Task prompt: Gather each line of the records where "automatically" appears.
Start of Block
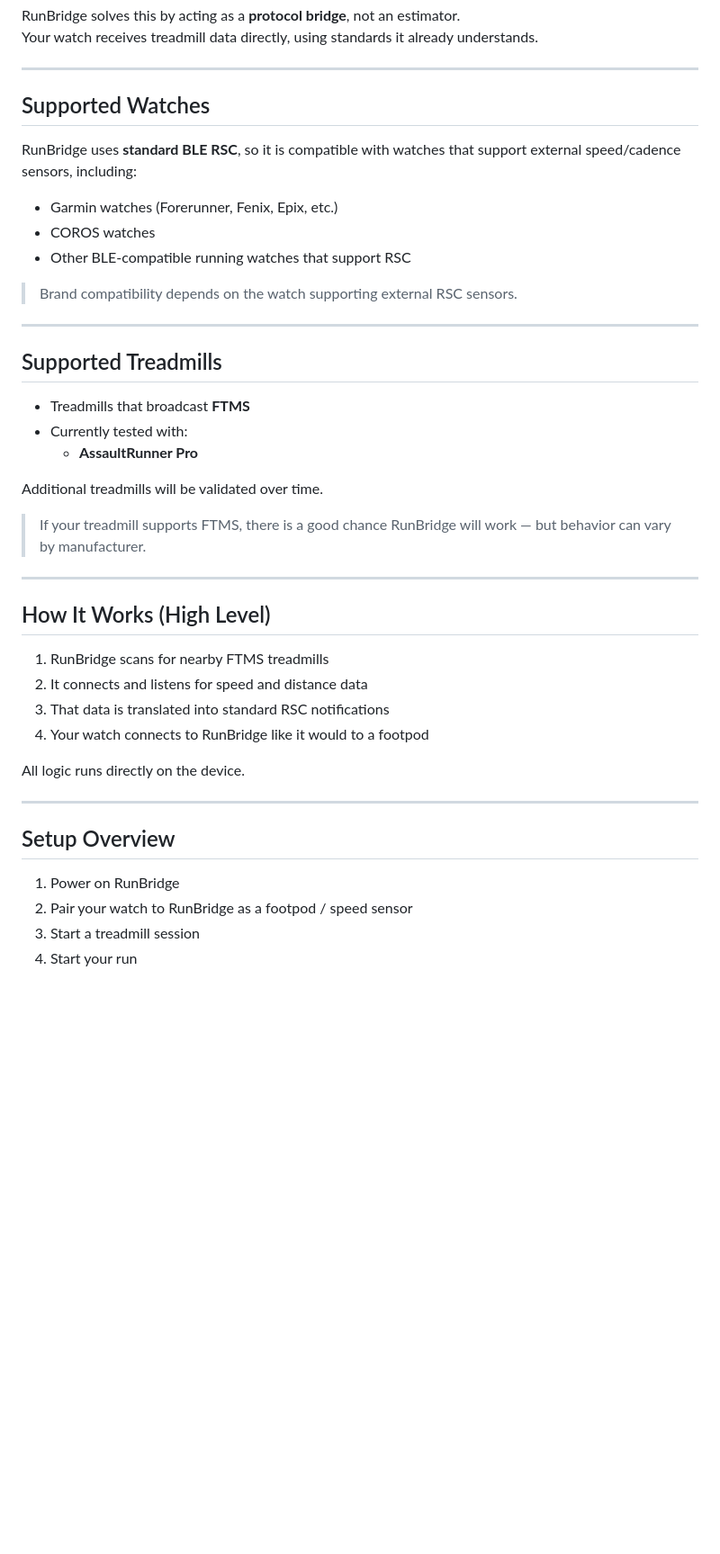
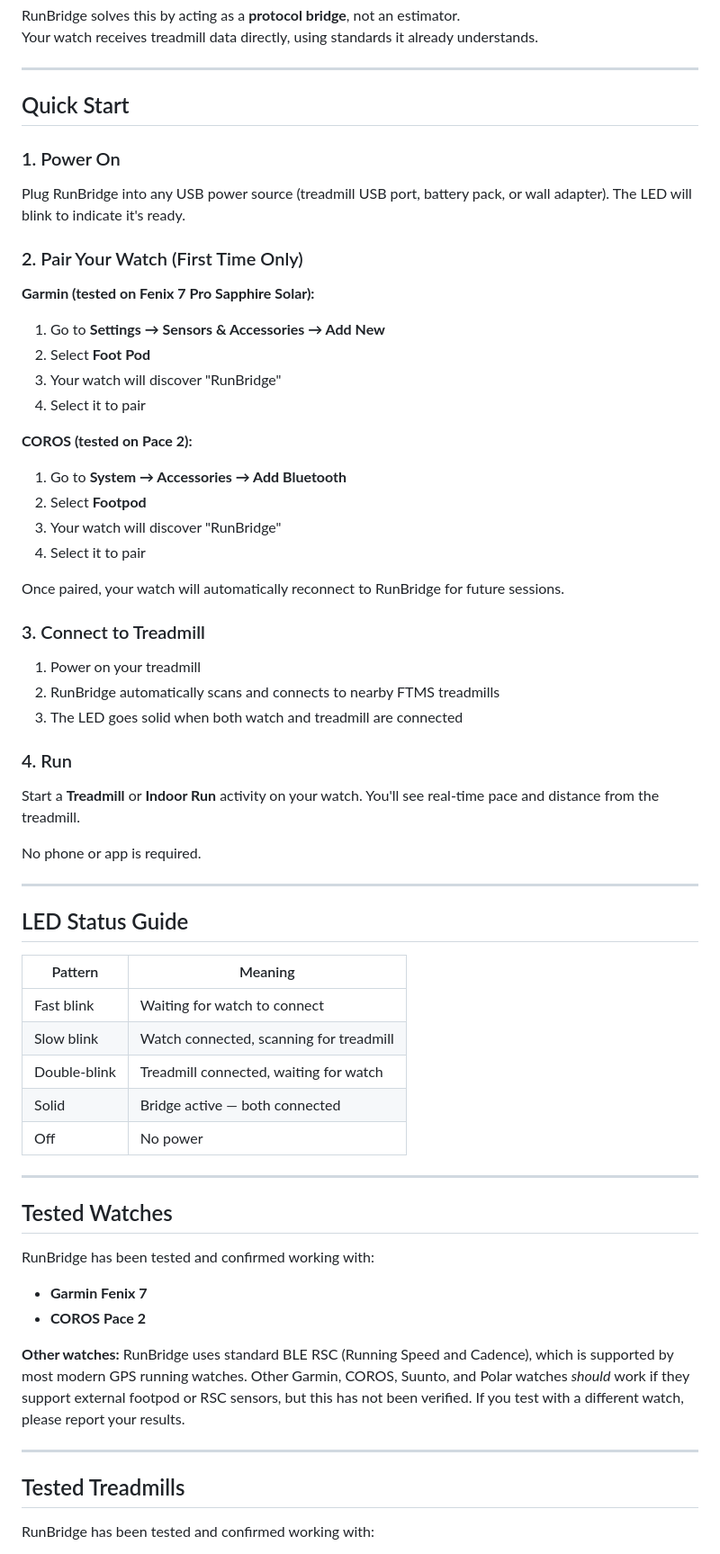
Before and after one commit to RunBridge/RunBridge, a Markdown page: README.md, the part around the change printed below. Shown: that part at 90% size. GitHub-like rendering; blank space fills up the shorter version.

Commit message:
Revise README for clarity and added quick start guide
Updated README to improve clarity and structure, including quick start instructions and troubleshooting tips.

```diff
--- a/README.md
+++ b/README.md
@@ -30,45 +30,63 @@ Your watch receives treadmill data directly, using standards it already understa
 
 ---
 
-## Supported Watches
+## Quick Start
 
-RunBridge uses **standard BLE RSC**, so it is compatible with watches that support external speed/cadence sensors, including:
+### 1. Power On
+Plug RunBridge into any USB power source (treadmill USB port, battery pack, or wall adapter). The LED will blink to indicate it's ready.
 
-- Garmin watches (Forerunner, Fenix, Epix, etc.)
-- COROS watches
-- Other BLE-compatible running watches that support RSC
+### 2. Pair Your Watch (First Time Only)
 
-> Brand compatibility depends on the watch supporting external RSC sensors.
+**Garmin (tested on Fenix 7 Pro Sapphire Solar):**
+1. Go to **Settings → Sensors & Accessories → Add New**
+2. Select **Foot Pod**
+3. Your watch will discover "RunBridge"
+4. Select it to pair
+
+**COROS (tested on Pace 2):**
+1. Go to **System → Accessories → Add Bluetooth**
+2. Select **Footpod**
+3. Your watch will discover "RunBridge"
+4. Select it to pair
+
+Once paired, your watch will automatically reconnect to RunBridge for future sessions.
+
+### 3. Connect to Treadmill
+1. Power on your treadmill
+2. RunBridge automatically scans and connects to nearby FTMS treadmills
+3. The LED goes solid when both watch and treadmill are connected
+
+### 4. Run
+Start a **Treadmill** or **Indoor Run** activity on your watch. You'll see real-time pace and distance from the treadmill.
+
+No phone or app is required.
 
 ---
 
-## Supported Treadmills
+## LED Status Guide
 
-- Treadmills that broadcast **FTMS**
-- Currently tested with:
-  - **AssaultRunner Pro**
-
-Additional treadmills will be validated over time.
-
-> If your treadmill supports FTMS, there is a good chance RunBridge will work — but behavior can vary by manufacturer.
+| Pattern | Meaning |
+|---------|---------|
+| Fast blink | Waiting for watch to connect |
+| Slow blink | Watch connected, scanning for treadmill |
+| Double-blink | Treadmill connected, waiting for watch |
+| Solid | Bridge active — both connected |
+| Off | No power |
 
 ---
 
-## How It Works (High Level)
+## Tested Watches
 
-1. RunBridge scans for nearby FTMS treadmills
-2. It connects and listens for speed and distance data
-3. That data is translated into standard RSC notifications
-4. Your watch connects to RunBridge like it would to a footpod
+RunBridge has been tested and confirmed working with:
 
-All logic runs directly on the device.
+- **Garmin Fenix 7**
+- **COROS Pace 2**
+
+**Other watches:** RunBridge uses standard BLE RSC (Running Speed and Cadence), which is supported by most modern GPS running watches. Other Garmin, COROS, Suunto, and Polar watches *should* work if they support external footpod or RSC sensors, but this has not been verified. If you test with a different watch, please report your results.
 
 ---
 
-## Setup Overview
+## Tested Treadmills
 
-1. Power on RunBridge
-2. Pair your watch to RunBridge as a footpod / speed sensor
-3. Start a treadmill session
-4. Start your run
+RunBridge has been tested and confirmed working with:
 
```
Also changed, not shown: other parts of README.md (+89 -14 lines).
End of Block
Response below:
+Once paired, your watch will automatically reconnect to RunBridge for future sessions.
+2. RunBridge automatically scans and connects to nearby FTMS treadmills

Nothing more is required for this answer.